Reporters buzzed this weekend with news about the murder−suicide committed by Kansas City Chiefs linebacker Jovan Belcher. Before killing himself at the Chiefs' practice facility, he shot Kasandra Perkins, his 22-year-old girlfriend, nine times in their home. The couple's three-month old daughter and Belcher's mother were in the house at the time of the shooting.
Much of the ensuing coverage has searched for reasons why Belcher, a member of Male Athletes Against Violence at his alma mater the University of Maine, committed such heinous crimes. Some commentators focused on widespread gun ownership in our country. Others questioned whether the players in the National Football League are especially prone to violence. Still others wondered whether Belcher had suffered traumatic brain injuries that triggered the episode. All are issues worth considering.

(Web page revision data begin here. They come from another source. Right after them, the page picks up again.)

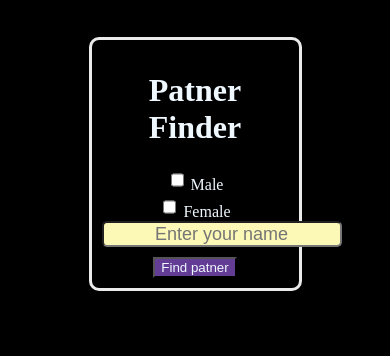
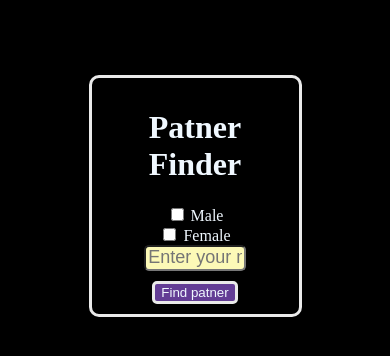
Before and after one commit to libitinaveritas/lone.io, a plain HTML site: page index.html in a window 390 px wide. Drawn offline with Linux system fonts and the light colour scheme.

Commit message:
responsive

```diff
--- a/styles.css
+++ b/styles.css
@@ -4,7 +4,7 @@
 
 .content{
     color: aliceblue;
-    margin: 10% auto;
+    margin: 20% auto;
     width: 50%;
     border: 3px solid rgb(234, 234, 234);
     padding: 10px;
@@ -13,10 +13,11 @@
     justify-content: center;
 
 }
-input{
+#inputName{
     color: rgb(0, 0, 0);
     background-color: rgb(252, 249, 183);
     border-radius: 5px;
+    width: inherit;
     height: 20px;
     text-align: center;
     font-size: large;
@@ -25,15 +26,18 @@ input{
     color: aliceblue;
     background-color: rgb(231, 102, 158);
     margin:20px;
-    height: 50px;
+    height: 45px;
     display: none;
     border-radius: 8px;
-    font-size:xx-large;
-    padding: 10px;
+    font-size: xx-large;
+    padding-top: 10px;
+
 }
 
 button{
     margin-top: 10px;
     color: aliceblue;
     background-color: rgb(99, 61, 149);
+    border: 3px solid rgb(234, 234, 234);
+    border-radius: 5px;
 }
```
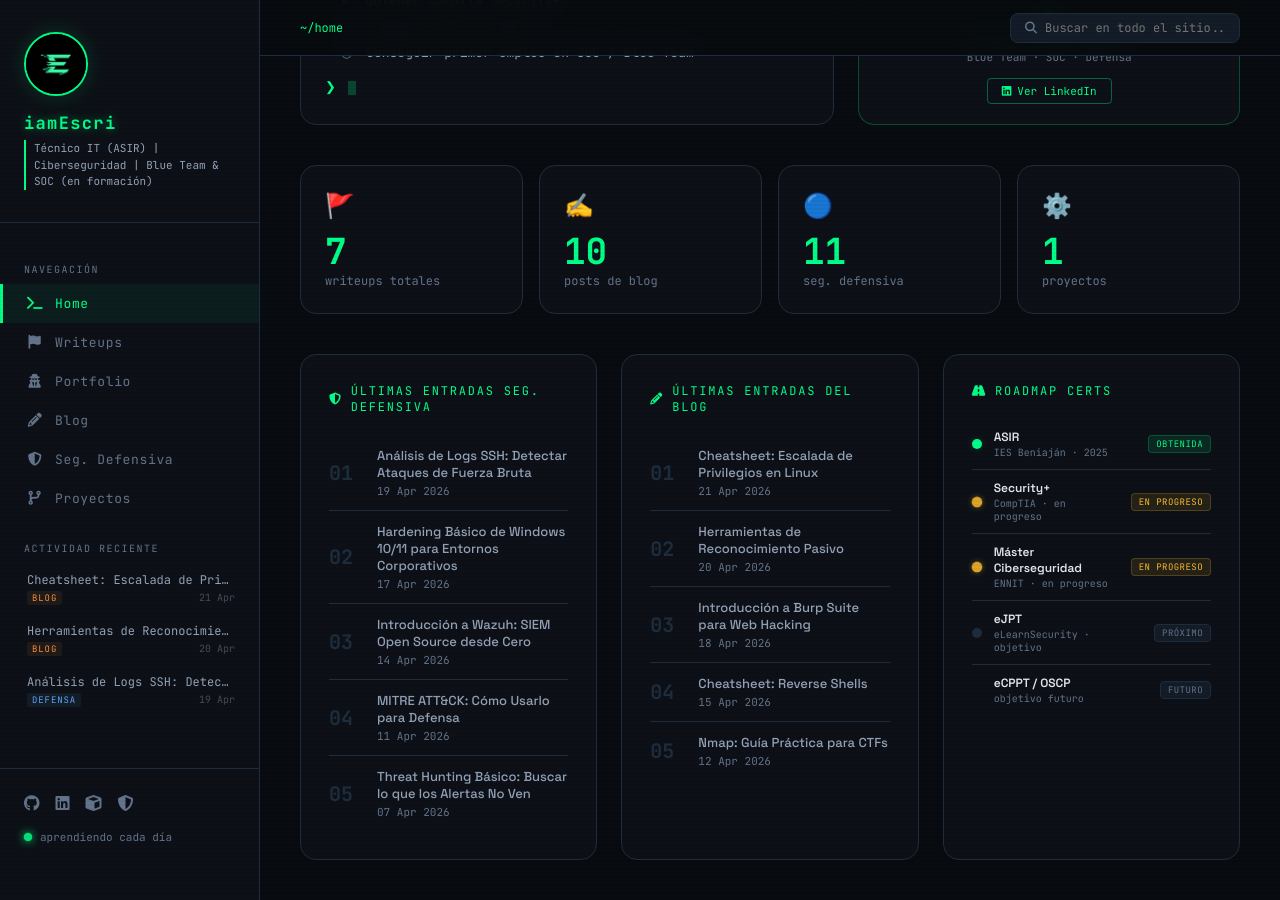
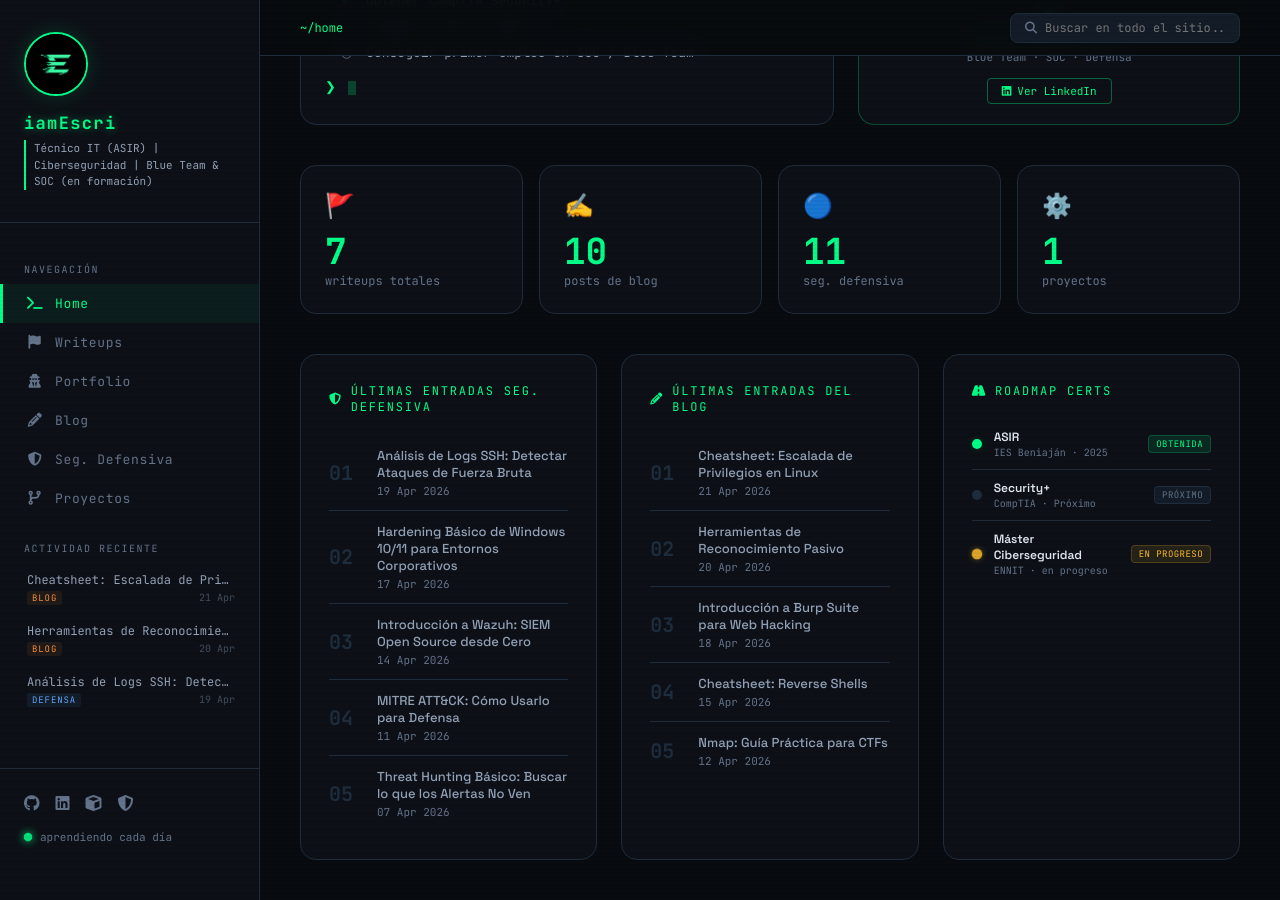
Before and after one commit to iamEscri/iamescri.github.io, a Jekyll site: the page built from index.html, in a window 1280 px wide and 900 px high, scrolled down 772 px. Built offline with Jekyll 4.4.1, drawn with Linux system fonts in a browser that asks for light colours.

Commit message:
Update portfolio.yml

```diff
--- a/_data/portfolio.yml
+++ b/_data/portfolio.yml
@@ -86,20 +86,14 @@ roadmap:
     status: "done"
   - name: "Security+"
     org: "CompTIA"
-    date: "en progreso"
-    status: "wip"
+    date: "Próximo"
+    status: "next"
   - name: "Máster Ciberseguridad"
     org: "ENNIT"
     date: "en progreso"
     status: "wip"
-  - name: "eJPT"
-    org: "eLearnSecurity"
-    date: "objetivo"
-    status: "next"
-  - name: "eCPPT / OSCP"
-    org: "objetivo futuro"
-    date: ""
-    status: "future"
+
+
 
 
 # --- SKILLS (página Portfolio) ---
```
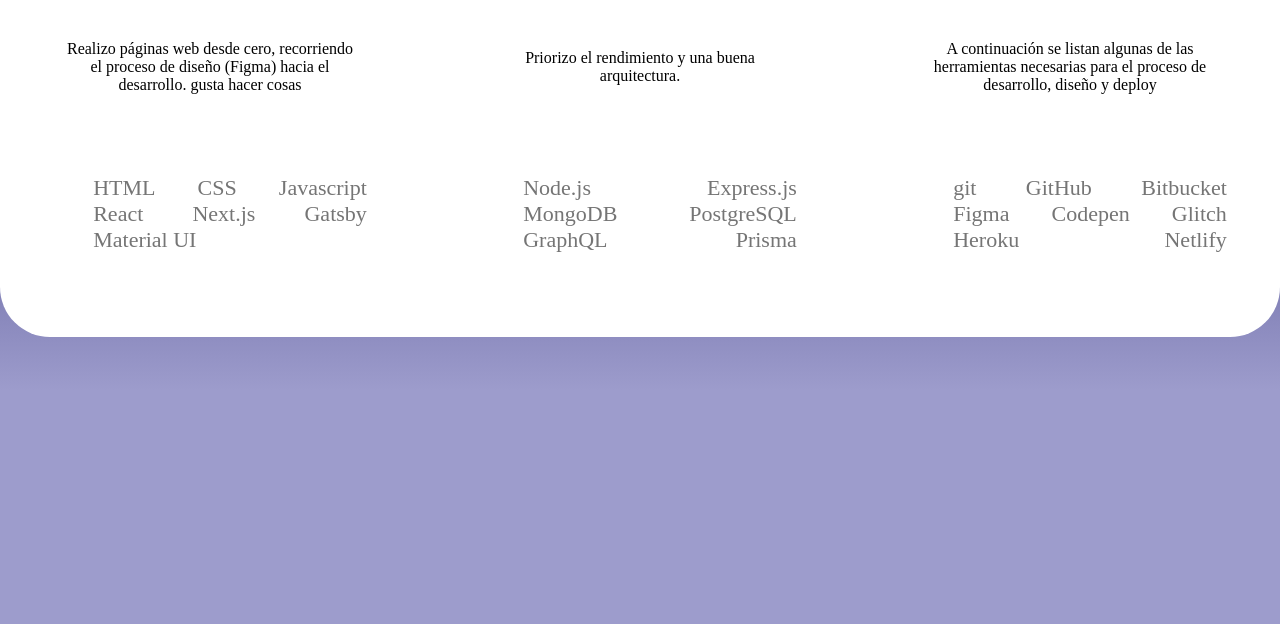
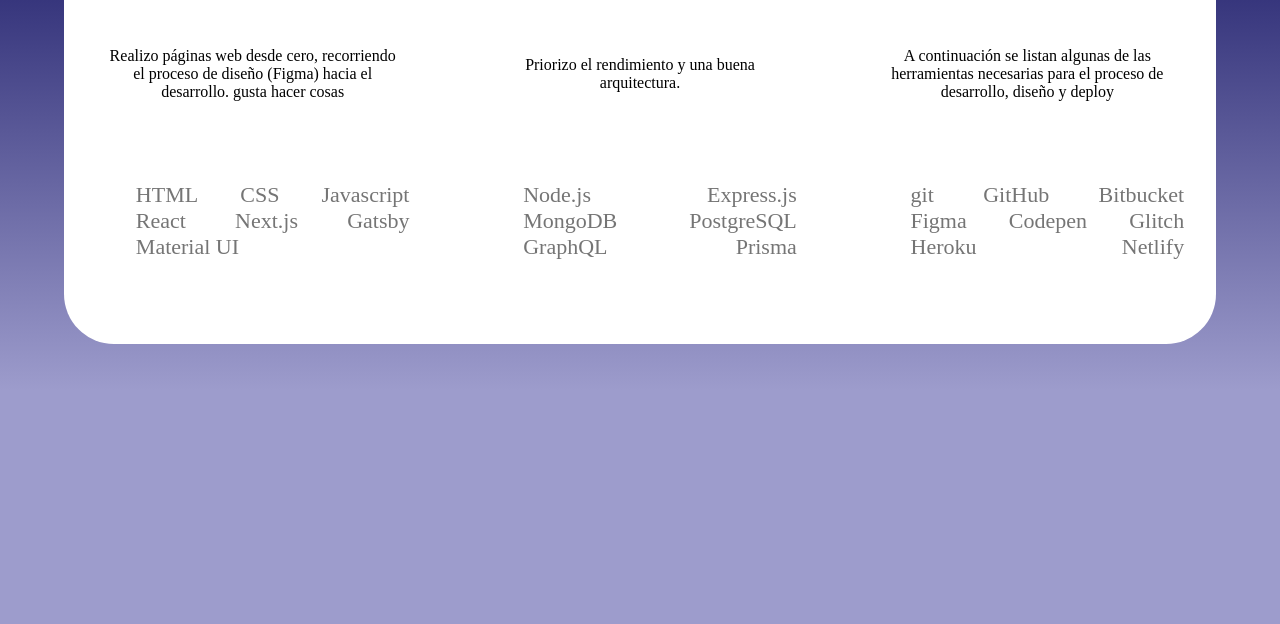
Before and after one commit to ibejarano/mi-pagina-personal, a Gatsby site: page /skills in a window 1280 px wide. Shown: the part 176-800 px from the top of the page. Built offline with nearby package versions, Linux system fonts and the light colour scheme; Gatsby itself is replaced by a stand-in of ours.

Commit message:
added container margins

```diff
--- a/src/styles/skills.css
+++ b/src/styles/skills.css
@@ -1,7 +1,8 @@
 .skills-container {
   background: white;
   border-radius: 50px;
-  margin: 0 auto;
+  width: 90%;
+  margin: 2em auto;
   display: grid;
   grid-template-columns: 1fr 10px 1fr 10px 1fr;
   grid-template-rows: 1fr 100px 180px 180px 1fr;
@@ -82,7 +83,7 @@
 }
 
 .skills-container li {
-  margin: 0 .6em;
+  margin: 0 0.6em;
 }
 
 .skill-section-container p {
```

But as tragic as Kasandra Perkins' death was on Saturday, she was not the only female domestic violence fatality that day. The Center for Disease Control and Prevention estimates that every day in the United States more than three women are killed by their intimate partners.
Our country is suffering from a plague of domestic violence. Compare the number of American troops killed in Afghanistan and Iraq (6,612) to the number of women killed during the same period in the United States as the result of domestic violence (11,766). Almost twice as many women died at the hands of men who supposedly loved them as did American soldiers on battlefields.
Here are some other chilling domestic violence statistics:
During the telecast of the Kansas City Chiefs' game the day following the murder-suicide, broadcaster Bob Costas linked Kasandra Perkins' death to our country's gun culture. He has been criticized for his comments but they are very relevant. Here's why:
● The likelihood that a woman will die a violent death is increased by 270 percent if there is a gun in her home.
● Two in three women killed by their intimate partners were shot with guns kept in their home by their partners.
But gun ownership is only part of a much bigger problem. Violence against women takes many forms from the sadly routine abuse of punching, strangling and shooting to bizarre homicides by chainsaw decapitation.
Kasandra Perkins' tragic death occurred during the 16 Days of Activism Against Gender Violence that runs from November 25 to December 10.
Perhaps the single most effective thing we can do to stop more needless deaths like Kasandra's is to loudly demand Congress re-authorize the Violence against Women Act. Both the House and the Senate have passed versions of the act, but the House's narrower rendering is driven by the GOP's concern that it covers "too many victims."
Kasandra Perkins is one victim too many. Her death should represent more than yesterday's news.